### [What the task asks]
Copy word for word, please, the lines of the entries below running from the one containing "Before and after one commit to andimiller/blog, a" to the one containing "Also changed, not shown: cv.pdf.", both ends included.

---------------

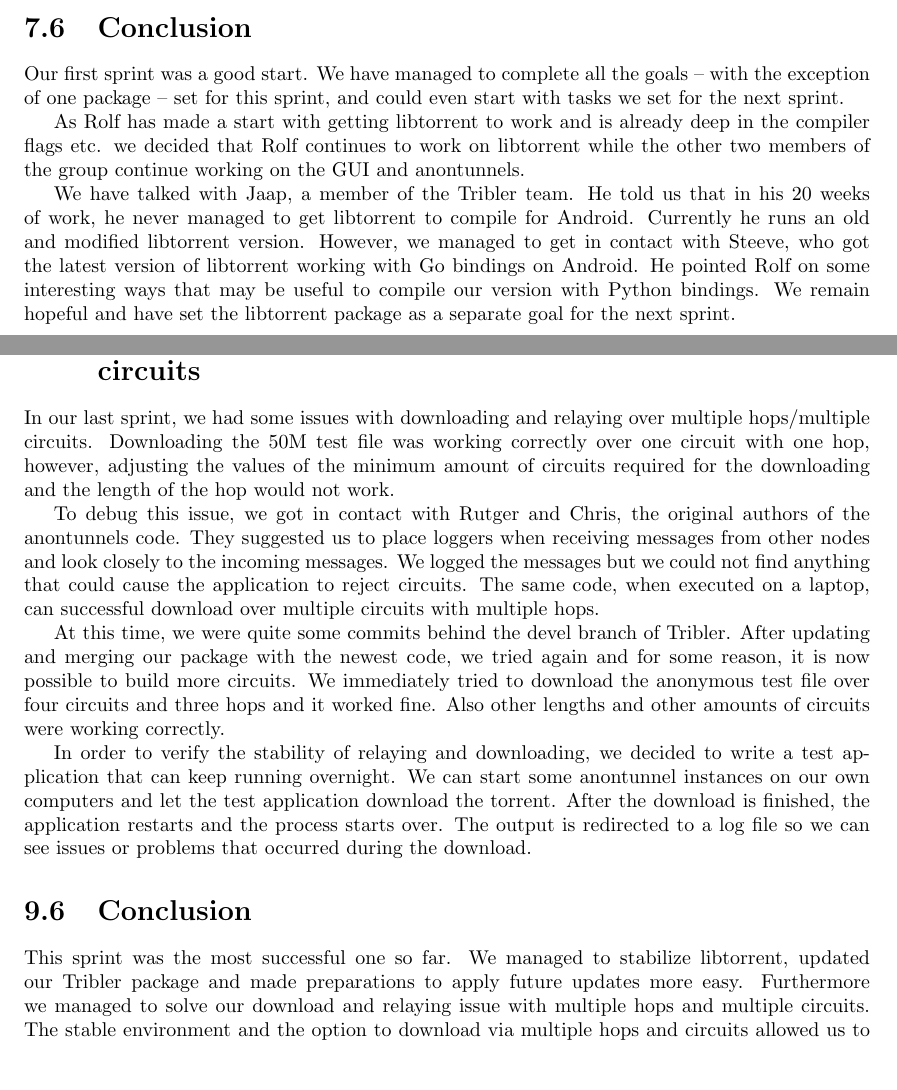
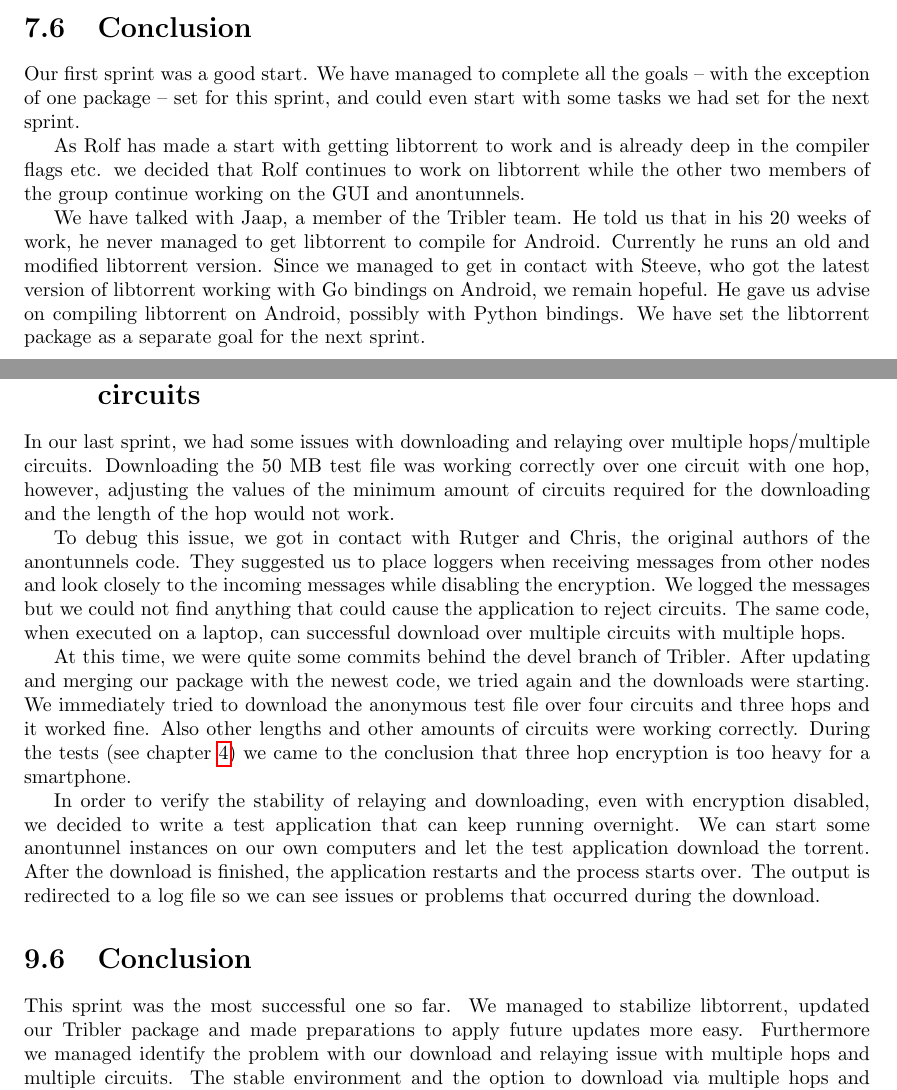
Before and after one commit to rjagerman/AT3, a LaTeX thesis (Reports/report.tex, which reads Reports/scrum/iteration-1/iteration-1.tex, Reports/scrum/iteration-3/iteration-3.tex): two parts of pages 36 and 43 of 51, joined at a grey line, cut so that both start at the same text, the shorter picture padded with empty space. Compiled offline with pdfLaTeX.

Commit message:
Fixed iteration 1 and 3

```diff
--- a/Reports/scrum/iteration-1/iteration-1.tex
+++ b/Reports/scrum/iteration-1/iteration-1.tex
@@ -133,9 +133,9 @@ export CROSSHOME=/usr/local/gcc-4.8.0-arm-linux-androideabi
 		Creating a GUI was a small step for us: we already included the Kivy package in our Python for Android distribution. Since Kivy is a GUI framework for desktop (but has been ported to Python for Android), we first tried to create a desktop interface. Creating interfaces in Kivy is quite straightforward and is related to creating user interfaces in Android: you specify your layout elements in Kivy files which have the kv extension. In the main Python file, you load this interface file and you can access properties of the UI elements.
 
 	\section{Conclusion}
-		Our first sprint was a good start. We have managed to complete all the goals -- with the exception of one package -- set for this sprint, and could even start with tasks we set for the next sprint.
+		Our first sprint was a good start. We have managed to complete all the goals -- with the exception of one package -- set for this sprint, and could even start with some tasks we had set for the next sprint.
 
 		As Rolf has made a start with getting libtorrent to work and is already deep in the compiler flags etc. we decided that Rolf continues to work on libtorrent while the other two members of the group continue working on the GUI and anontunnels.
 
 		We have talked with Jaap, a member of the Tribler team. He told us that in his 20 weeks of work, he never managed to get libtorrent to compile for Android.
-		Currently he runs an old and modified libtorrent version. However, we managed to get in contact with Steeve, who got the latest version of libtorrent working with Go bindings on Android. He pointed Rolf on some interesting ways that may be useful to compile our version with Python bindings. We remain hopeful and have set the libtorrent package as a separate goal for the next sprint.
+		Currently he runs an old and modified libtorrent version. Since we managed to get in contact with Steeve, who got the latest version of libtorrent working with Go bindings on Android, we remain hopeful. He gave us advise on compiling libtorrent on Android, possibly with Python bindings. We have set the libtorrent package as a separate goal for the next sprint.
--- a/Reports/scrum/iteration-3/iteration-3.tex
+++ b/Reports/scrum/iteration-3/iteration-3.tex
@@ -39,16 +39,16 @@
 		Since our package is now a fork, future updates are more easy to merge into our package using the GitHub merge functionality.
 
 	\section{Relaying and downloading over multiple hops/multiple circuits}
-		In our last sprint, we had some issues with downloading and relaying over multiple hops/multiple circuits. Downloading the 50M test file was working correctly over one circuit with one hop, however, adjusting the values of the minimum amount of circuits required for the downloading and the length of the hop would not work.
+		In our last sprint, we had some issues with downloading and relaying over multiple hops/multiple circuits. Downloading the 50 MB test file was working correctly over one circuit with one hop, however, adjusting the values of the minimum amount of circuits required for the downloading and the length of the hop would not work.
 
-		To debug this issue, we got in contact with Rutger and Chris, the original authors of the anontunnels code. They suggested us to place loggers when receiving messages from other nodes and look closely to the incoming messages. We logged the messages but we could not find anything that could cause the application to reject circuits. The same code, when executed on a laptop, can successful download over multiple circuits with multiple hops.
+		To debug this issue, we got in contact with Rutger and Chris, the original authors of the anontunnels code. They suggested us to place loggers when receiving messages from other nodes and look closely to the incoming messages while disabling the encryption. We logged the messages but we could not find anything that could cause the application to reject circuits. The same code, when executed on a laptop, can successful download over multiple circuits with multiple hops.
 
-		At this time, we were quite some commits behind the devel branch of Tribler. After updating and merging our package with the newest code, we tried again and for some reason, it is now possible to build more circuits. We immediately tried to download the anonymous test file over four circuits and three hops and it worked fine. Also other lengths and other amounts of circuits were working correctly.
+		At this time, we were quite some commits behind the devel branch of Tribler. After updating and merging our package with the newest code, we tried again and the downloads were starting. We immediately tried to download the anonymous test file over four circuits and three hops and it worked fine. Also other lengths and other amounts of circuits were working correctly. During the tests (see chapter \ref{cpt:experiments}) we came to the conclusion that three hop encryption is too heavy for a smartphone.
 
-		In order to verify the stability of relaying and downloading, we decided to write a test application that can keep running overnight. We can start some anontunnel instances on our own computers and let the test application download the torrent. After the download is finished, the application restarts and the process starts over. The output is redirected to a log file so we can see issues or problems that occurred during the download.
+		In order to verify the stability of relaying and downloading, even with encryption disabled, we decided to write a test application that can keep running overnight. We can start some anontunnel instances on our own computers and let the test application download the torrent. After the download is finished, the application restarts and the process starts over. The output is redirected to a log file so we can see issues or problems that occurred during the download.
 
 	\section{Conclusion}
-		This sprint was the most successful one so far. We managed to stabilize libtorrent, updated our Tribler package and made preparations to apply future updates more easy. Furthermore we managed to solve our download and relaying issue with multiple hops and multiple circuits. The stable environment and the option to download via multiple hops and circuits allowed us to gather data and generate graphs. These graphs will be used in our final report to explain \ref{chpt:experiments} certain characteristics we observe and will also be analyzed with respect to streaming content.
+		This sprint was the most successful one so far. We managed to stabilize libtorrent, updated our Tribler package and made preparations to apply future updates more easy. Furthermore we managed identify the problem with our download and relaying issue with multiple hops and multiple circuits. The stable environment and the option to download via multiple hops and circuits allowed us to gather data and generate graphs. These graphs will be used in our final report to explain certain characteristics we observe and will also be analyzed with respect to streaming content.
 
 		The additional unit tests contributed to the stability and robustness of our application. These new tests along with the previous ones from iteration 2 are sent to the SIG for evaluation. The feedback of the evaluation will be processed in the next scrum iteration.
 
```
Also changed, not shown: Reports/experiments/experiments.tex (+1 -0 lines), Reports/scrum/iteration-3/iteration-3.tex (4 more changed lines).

---------------

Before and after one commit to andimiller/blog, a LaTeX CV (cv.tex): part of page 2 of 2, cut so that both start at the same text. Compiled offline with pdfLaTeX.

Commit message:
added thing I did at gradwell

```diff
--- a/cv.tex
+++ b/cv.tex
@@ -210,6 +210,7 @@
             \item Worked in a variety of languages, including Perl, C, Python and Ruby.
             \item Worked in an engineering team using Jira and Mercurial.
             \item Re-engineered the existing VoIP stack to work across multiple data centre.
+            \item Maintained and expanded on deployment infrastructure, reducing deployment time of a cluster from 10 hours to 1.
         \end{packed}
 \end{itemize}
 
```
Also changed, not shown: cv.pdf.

---------------

### [Response below]
Before and after one commit to andimiller/blog, a LaTeX CV (cv.tex): part of page 2 of 2, cut so that both start at the same text. Compiled offline with pdfLaTeX.

Commit message:
added thing I did at gradwell

```diff
--- a/cv.tex
+++ b/cv.tex
@@ -210,6 +210,7 @@
             \item Worked in a variety of languages, including Perl, C, Python and Ruby.
             \item Worked in an engineering team using Jira and Mercurial.
             \item Re-engineered the existing VoIP stack to work across multiple data centre.
+            \item Maintained and expanded on deployment infrastructure, reducing deployment time of a cluster from 10 hours to 1.
         \end{packed}
 \end{itemize}
 
```
Also changed, not shown: cv.pdf.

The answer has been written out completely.